Last week we talked about not putting masks on people to lump them in the all-good or all-bad pot. This week let’s think about taking our own masks off.
How real are we with the world? Sometimes it’s easier to have a persona for work, one for church, and one for family. Sure, it’s important to be more professional at work than at home. But what do people see when they look at us? Are we careful to only show them part of who we are?
I’m often tempted to only show the world my polished preacher’s wife side. I put on the mask that smiles no matter what, tries to have it all together, and will find the upside to a bad situation or pull my hair out trying. And it’s part of me, but it’s not all of me. I’m also blatantly honest with a firecracker temper and just a smidge of sarcasm.

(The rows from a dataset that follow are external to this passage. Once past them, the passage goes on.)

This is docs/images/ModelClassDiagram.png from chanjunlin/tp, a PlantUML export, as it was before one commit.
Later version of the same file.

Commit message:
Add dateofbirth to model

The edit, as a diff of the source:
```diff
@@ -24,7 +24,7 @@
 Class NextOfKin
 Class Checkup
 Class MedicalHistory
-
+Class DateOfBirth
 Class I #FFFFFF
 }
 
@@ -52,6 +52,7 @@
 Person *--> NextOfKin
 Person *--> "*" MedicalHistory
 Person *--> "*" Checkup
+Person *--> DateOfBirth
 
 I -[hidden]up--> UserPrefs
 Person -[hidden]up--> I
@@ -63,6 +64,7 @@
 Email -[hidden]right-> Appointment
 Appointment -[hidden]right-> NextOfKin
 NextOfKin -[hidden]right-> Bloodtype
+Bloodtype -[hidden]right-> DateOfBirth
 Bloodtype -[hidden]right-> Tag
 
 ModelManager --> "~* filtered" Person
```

What happens when I don’t show the raw side of myself? I can tell you, because I’ve done it. People tell me to my face they don’t think I’m capable of getting mad. Not true. Believe me, there’s Irish in there. It’s not healthy for people to see me as Jane Bennet, Jane Austen’s demure, unruffled heroine. There’s Elizabeth in there too, with impulsively going to extreme measures to stand up for those I love. See, if people only meet Jane, they don’t relate to me, and they think I can’t relate to them.
Remember what Paul said?

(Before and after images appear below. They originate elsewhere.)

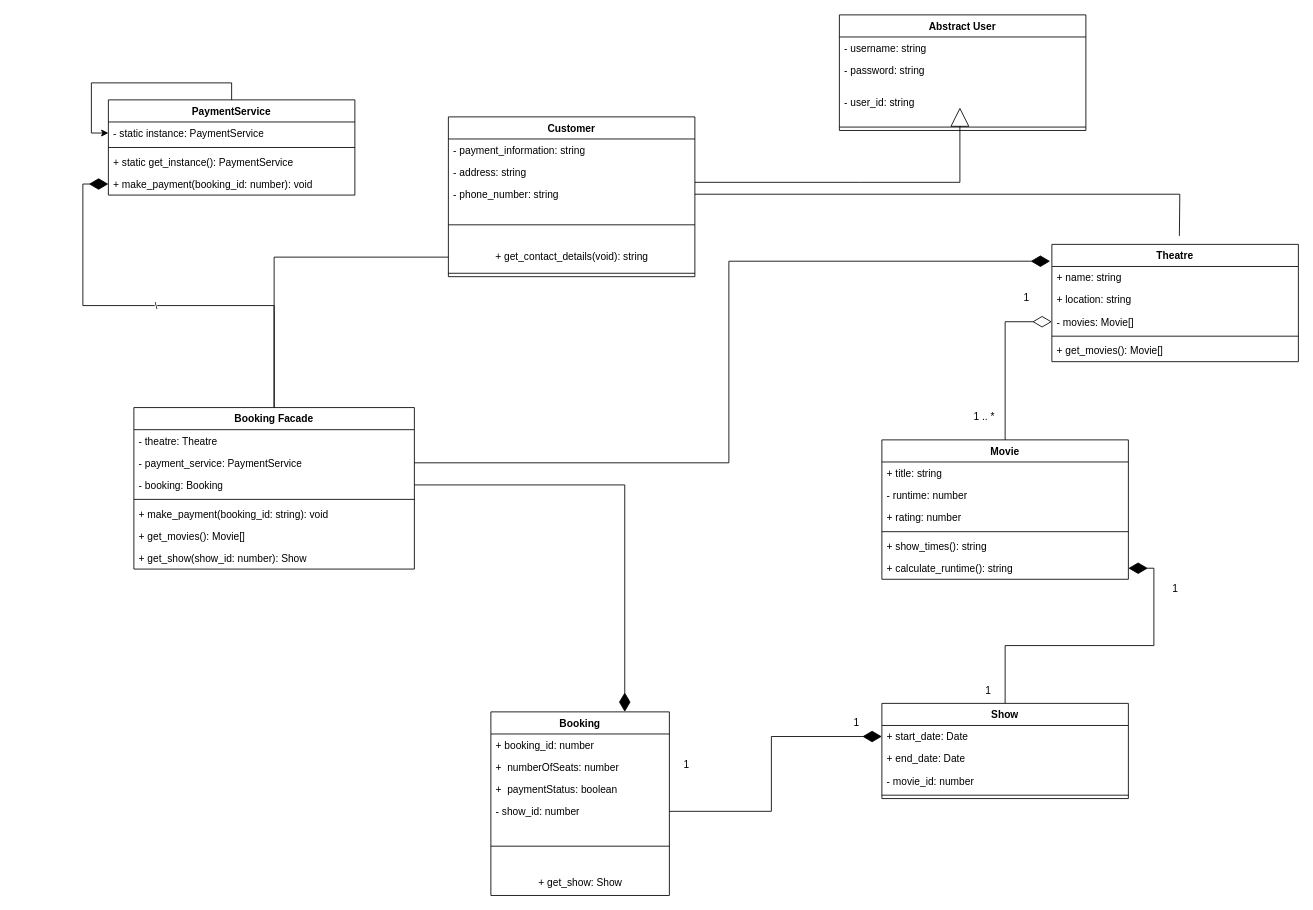
Earlier version of the draw.io diagram Movie Booking System.drawio (VukanCekic/system-design). Source tidied: cells renumbered, new cells numbered last; positions are measured from the earlier drawing's top-left corner, leaving out a move shared by most shapes. Both pictures are drawn from the tidied source at 85%, with x=0, y=0 at pixel (108, 14).
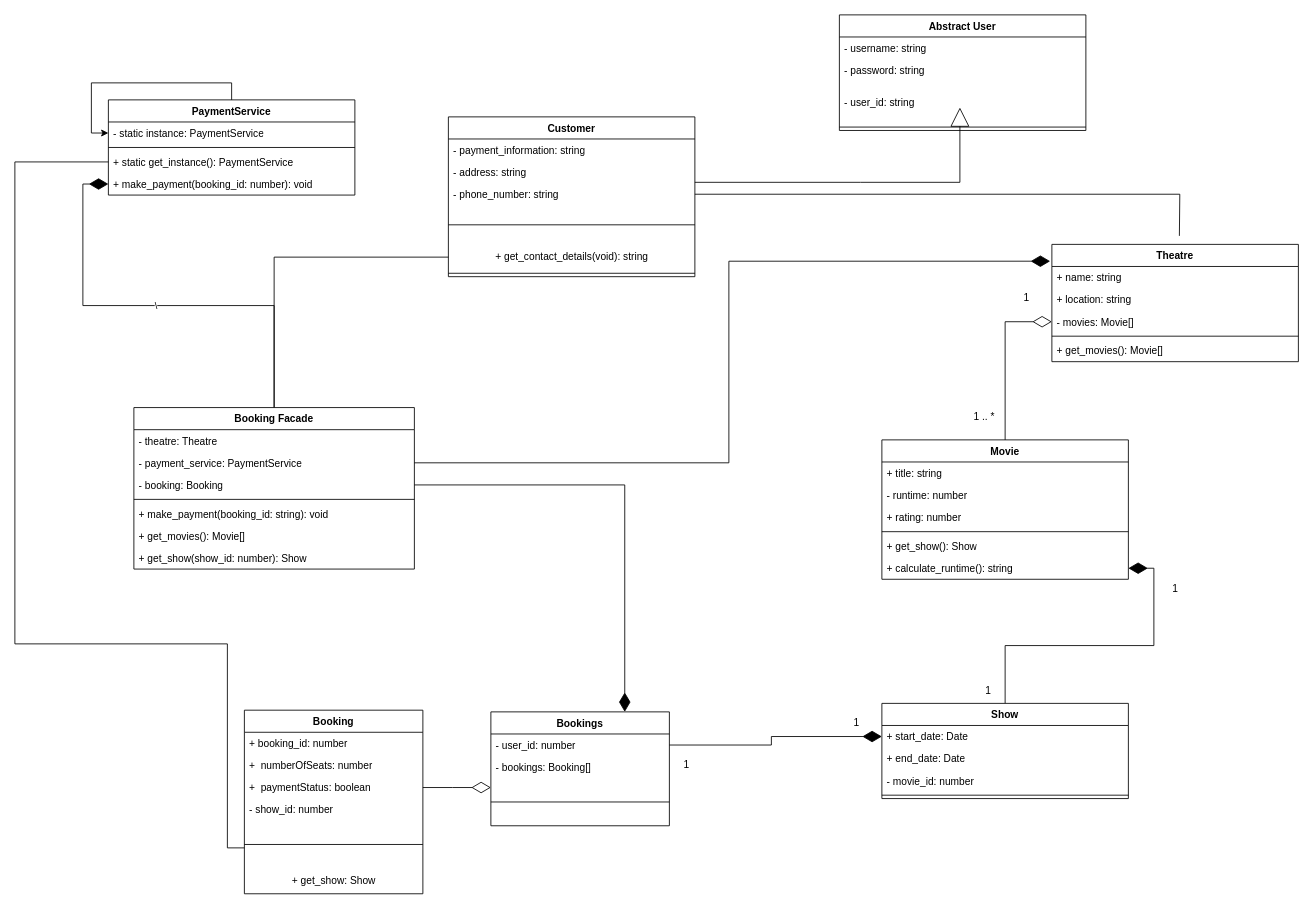
After the change.

The change refers to these unchanged cells:
```xml
<mxCell id="23" value="Movie" style="swimlane;fontStyle=1;align=center;verticalAlign=top;horizontal=1;startSize=26;whiteSpace=wrap;html=1;" parent="1" vertex="1">
  <mxGeometry x="910" y="500" width="290" height="164" as="geometry" />
</mxCell>
<mxCell id="43" value="+ static get_instance(): PaymentService&lt;br&gt;" style="text;strokeColor=none;fillColor=none;align=left;verticalAlign=top;spacingLeft=4;spacingRight=4;overflow=hidden;points=[[0,0.5],[1,0.5]];portConstraint=eastwest;whiteSpace=wrap;html=1;" parent="40" vertex="1">
  <mxGeometry y="60" width="290" height="26" as="geometry" />
</mxCell>
```

The edit, as a diff of the source:
```diff
@@
-    <mxCell id="28" value="+ show_times(): string" style="text;strokeColor=none;fillColor=none;align=left;verticalAlign=top;spacingLeft=4;spacingRight=4;overflow=hidden;whiteSpace=wrap;html=1;" parent="23" vertex="1">
+    <mxCell id="28" value="+ get_show(): Show" style="text;strokeColor=none;fillColor=none;align=left;verticalAlign=top;spacingLeft=4;spacingRight=4;overflow=hidden;whiteSpace=wrap;html=1;" parent="23" vertex="1">
       <mxGeometry y="112" width="290" height="26" as="geometry" />
     </mxCell>
@@
-    <mxCell id="46" value="Booking" style="swimlane;fontStyle=1;align=center;verticalAlign=top;horizontal=1;startSize=26;whiteSpace=wrap;html=1;" parent="1" vertex="1">
-      <mxGeometry x="450" y="820" width="210" height="216" as="geometry" />
+    <mxCell id="46" value="Bookings" style="swimlane;fontStyle=1;align=center;verticalAlign=top;horizontal=1;startSize=26;whiteSpace=wrap;html=1;" parent="1" vertex="1">
+      <mxGeometry x="450" y="820" width="210" height="134" as="geometry" />
     </mxCell>
-    <mxCell id="47" value="+ booking_id: number" style="text;strokeColor=none;fillColor=none;align=left;verticalAlign=top;spacingLeft=4;spacingRight=4;overflow=hidden;whiteSpace=wrap;html=1;" parent="46" vertex="1">
-      <mxGeometry y="26" width="210" height="26" as="geometry" />
-    </mxCell>
-    <mxCell id="48" value="+&amp;nbsp; numberOfSeats: number" style="text;strokeColor=none;fillColor=none;align=left;verticalAlign=top;spacingLeft=4;spacingRight=4;overflow=hidden;whiteSpace=wrap;html=1;" parent="46" vertex="1">
-      <mxGeometry y="52" width="210" height="26" as="geometry" />
-    </mxCell>
-    <mxCell id="49" value="+&amp;nbsp; paymentStatus: boolean" style="text;strokeColor=none;fillColor=none;align=left;verticalAlign=top;spacingLeft=4;spacingRight=4;overflow=hidden;points=[[0,0.5],[1,0.5]];portConstraint=eastwest;whiteSpace=wrap;html=1;" parent="46" vertex="1">
-      <mxGeometry y="78" width="210" height="26" as="geometry" />
-    </mxCell>
-    <mxCell id="50" value="- show_id: number" style="text;strokeColor=none;fillColor=none;align=left;verticalAlign=top;spacingLeft=4;spacingRight=4;overflow=hidden;points=[[0,0.5],[1,0.5]];portConstraint=eastwest;whiteSpace=wrap;html=1;" parent="46" vertex="1">
-      <mxGeometry y="104" width="210" height="26" as="geometry" />
+    <mxCell id="50" value="- user_id: number" style="text;strokeColor=none;fillColor=none;align=left;verticalAlign=top;spacingLeft=4;spacingRight=4;overflow=hidden;points=[[0,0.5],[1,0.5]];portConstraint=eastwest;whiteSpace=wrap;html=1;" parent="46" vertex="1">
+      <mxGeometry y="26" width="210" height="26" as="geometry" />
     </mxCell>
+    <mxCell id="68" value="- bookings: Booking[]" style="text;strokeColor=none;fillColor=none;align=left;verticalAlign=top;spacingLeft=4;spacingRight=4;overflow=hidden;whiteSpace=wrap;html=1;" parent="46" vertex="1">
+      <mxGeometry y="52" width="210" height="26" as="geometry" />
+    </mxCell>
     <mxCell id="51" style="line;strokeWidth=1;fillColor=none;align=left;verticalAlign=middle;spacingTop=-1;spacingLeft=3;spacingRight=3;labelPosition=right;strokeColor=inherit;" parent="46" vertex="1">
-      <mxGeometry y="130" width="210" height="56" as="geometry" />
+      <mxGeometry y="78" width="210" height="56" as="geometry" />
     </mxCell>
-    <mxCell id="52" value="+ get_show: Show" style="text;html=1;align=center;verticalAlign=middle;strokeColor=none;fillColor=none;" parent="46" vertex="1">
-      <mxGeometry y="186" width="210" height="30" as="geometry" />
-    </mxCell>
@@
+    <mxCell id="69" value="Booking" style="swimlane;fontStyle=1;align=center;verticalAlign=top;horizontal=1;startSize=26;whiteSpace=wrap;html=1;" parent="1" vertex="1">
+      <mxGeometry x="160" y="818" width="210" height="216" as="geometry" />
+    </mxCell>
+    <mxCell id="47" value="+ booking_id: number" style="text;strokeColor=none;fillColor=none;align=left;verticalAlign=top;spacingLeft=4;spacingRight=4;overflow=hidden;whiteSpace=wrap;html=1;" parent="69" vertex="1">
+      <mxGeometry y="26" width="210" height="26" as="geometry" />
+    </mxCell>
+    <mxCell id="48" value="+&amp;nbsp; numberOfSeats: number" style="text;strokeColor=none;fillColor=none;align=left;verticalAlign=top;spacingLeft=4;spacingRight=4;overflow=hidden;whiteSpace=wrap;html=1;" parent="69" vertex="1">
+      <mxGeometry y="52" width="210" height="26" as="geometry" />
+    </mxCell>
+    <mxCell id="70" style="edgeStyle=orthogonalEdgeStyle;rounded=0;jettySize=auto;html=1;endArrow=diamondThin;endFill=0;endSize=20;" parent="69" edge="1" source="49">
+      <mxGeometry relative="1" as="geometry">
+        <mxPoint x="290" y="91" as="targetPoint" />
+      </mxGeometry>
+    </mxCell>
+    <mxCell id="49" value="+&amp;nbsp; paymentStatus: boolean" style="text;strokeColor=none;fillColor=none;align=left;verticalAlign=top;spacingLeft=4;spacingRight=4;overflow=hidden;points=[[0,0.5],[1,0.5]];portConstraint=eastwest;whiteSpace=wrap;html=1;" parent="69" vertex="1">
+      <mxGeometry y="78" width="210" height="26" as="geometry" />
+    </mxCell>
+    <mxCell id="71" value="- show_id: number" style="text;strokeColor=none;fillColor=none;align=left;verticalAlign=top;spacingLeft=4;spacingRight=4;overflow=hidden;whiteSpace=wrap;html=1;" parent="69" vertex="1">
+      <mxGeometry y="104" width="210" height="26" as="geometry" />
+    </mxCell>
+    <mxCell id="72" style="line;strokeWidth=1;fillColor=none;align=left;verticalAlign=middle;spacingTop=-1;spacingLeft=3;spacingRight=3;labelPosition=right;strokeColor=inherit;" parent="69" vertex="1">
+      <mxGeometry y="130" width="210" height="56" as="geometry" />
+    </mxCell>
+    <mxCell id="52" value="+ get_show: Show" style="text;html=1;align=center;verticalAlign=middle;strokeColor=none;fillColor=none;" parent="69" vertex="1">
+      <mxGeometry y="186" width="210" height="30" as="geometry" />
+    </mxCell>
+    <mxCell id="73" style="edgeStyle=orthogonalEdgeStyle;rounded=0;jettySize=auto;html=1;endArrow=none;endFill=0;" parent="1" edge="1" source="43">
+      <mxGeometry relative="1" as="geometry">
+        <mxPoint x="160" y="980" as="targetPoint" />
+        <Array as="points">
+          <mxPoint x="-110" y="173" />
+          <mxPoint x="-110" y="740" />
+          <mxPoint x="140" y="740" />
+          <mxPoint x="140" y="980" />
+        </Array>
+      </mxGeometry>
+    </mxCell>
```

“For the good that I will to do, I do not do; but the evil I will not to do, that I practice.” – Romans 7:19
Paul certainly never tried to disguise the fact that he was human. If we put so much focus on looking perfect, how approachable are we to people who aren’t Christians? We need to be real. Certainly we shouldn’t go messing up just so people don’t think we are robots. But we will make mistakes, and we do have faults. Let’s be willing to show people that Christians aren’t superhuman. And let’s be gracious when we see the flaws of those around us.

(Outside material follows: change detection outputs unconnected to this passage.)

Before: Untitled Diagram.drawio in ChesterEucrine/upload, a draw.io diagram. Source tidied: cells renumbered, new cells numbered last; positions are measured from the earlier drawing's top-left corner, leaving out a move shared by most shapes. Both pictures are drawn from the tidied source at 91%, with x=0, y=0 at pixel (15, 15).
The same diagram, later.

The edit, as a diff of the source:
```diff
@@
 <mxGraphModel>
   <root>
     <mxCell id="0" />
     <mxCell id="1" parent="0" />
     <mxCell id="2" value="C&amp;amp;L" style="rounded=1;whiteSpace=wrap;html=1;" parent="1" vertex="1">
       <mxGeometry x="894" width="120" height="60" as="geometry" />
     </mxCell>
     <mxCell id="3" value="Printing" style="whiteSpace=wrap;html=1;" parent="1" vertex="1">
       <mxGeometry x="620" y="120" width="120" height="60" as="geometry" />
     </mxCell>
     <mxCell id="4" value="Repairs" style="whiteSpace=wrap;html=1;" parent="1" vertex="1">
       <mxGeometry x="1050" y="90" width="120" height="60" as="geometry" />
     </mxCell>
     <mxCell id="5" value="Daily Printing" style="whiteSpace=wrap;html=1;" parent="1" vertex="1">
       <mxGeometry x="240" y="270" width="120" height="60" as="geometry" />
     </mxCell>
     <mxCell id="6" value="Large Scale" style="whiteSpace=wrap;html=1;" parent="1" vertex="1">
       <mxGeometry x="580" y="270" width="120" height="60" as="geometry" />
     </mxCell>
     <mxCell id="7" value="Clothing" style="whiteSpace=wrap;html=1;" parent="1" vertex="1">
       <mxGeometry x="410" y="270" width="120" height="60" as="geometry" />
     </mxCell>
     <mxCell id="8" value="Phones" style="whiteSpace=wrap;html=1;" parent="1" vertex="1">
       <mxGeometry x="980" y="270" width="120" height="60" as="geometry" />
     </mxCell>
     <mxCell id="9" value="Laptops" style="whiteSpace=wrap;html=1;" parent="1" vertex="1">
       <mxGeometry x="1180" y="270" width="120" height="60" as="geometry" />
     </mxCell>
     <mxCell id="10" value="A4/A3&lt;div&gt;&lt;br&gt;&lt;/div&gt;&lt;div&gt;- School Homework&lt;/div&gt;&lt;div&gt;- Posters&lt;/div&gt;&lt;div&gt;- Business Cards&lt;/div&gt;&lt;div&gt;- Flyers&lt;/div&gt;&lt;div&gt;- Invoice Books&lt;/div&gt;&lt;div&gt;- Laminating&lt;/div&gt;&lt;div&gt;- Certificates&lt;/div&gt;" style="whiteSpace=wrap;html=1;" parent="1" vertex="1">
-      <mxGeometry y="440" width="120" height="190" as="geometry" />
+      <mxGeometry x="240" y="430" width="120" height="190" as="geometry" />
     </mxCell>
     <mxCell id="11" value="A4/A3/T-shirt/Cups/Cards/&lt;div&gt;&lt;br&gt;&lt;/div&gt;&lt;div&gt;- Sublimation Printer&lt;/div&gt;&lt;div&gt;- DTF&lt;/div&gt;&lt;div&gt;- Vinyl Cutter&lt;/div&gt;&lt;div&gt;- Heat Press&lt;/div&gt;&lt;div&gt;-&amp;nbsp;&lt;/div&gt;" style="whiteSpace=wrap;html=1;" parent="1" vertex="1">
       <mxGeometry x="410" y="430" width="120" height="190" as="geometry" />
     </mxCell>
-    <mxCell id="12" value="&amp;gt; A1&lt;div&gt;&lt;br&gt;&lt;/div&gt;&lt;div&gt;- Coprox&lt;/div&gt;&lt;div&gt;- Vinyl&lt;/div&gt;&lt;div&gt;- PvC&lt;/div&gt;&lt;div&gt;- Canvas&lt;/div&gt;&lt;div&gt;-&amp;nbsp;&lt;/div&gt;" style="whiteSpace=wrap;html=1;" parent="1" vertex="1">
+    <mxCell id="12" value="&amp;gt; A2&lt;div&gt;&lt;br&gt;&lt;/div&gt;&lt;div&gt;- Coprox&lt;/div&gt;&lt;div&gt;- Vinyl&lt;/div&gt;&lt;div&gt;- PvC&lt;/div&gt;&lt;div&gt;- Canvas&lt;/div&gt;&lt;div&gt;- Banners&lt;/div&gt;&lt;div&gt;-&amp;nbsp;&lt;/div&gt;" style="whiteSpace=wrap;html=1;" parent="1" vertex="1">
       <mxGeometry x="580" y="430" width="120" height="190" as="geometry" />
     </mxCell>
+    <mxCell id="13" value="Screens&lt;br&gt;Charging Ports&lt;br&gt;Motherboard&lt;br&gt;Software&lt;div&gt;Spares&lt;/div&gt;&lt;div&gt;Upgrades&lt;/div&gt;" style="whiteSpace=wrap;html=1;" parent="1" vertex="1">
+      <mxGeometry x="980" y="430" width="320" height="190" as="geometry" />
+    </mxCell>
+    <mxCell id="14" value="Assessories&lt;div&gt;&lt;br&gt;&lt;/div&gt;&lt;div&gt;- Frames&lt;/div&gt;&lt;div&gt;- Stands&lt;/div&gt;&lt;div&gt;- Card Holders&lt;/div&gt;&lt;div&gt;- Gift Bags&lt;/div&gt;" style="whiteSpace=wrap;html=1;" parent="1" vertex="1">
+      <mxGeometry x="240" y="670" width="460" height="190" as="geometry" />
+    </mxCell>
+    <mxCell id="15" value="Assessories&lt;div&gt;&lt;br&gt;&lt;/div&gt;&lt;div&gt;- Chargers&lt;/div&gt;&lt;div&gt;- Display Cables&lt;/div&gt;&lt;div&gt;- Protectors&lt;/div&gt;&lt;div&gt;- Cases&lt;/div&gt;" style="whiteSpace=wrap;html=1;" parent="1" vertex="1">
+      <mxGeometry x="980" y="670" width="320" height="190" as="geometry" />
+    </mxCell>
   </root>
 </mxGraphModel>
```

How can you try to take your mask off this week so people can see a Christian as a real person?
May the Lord bless and keep you,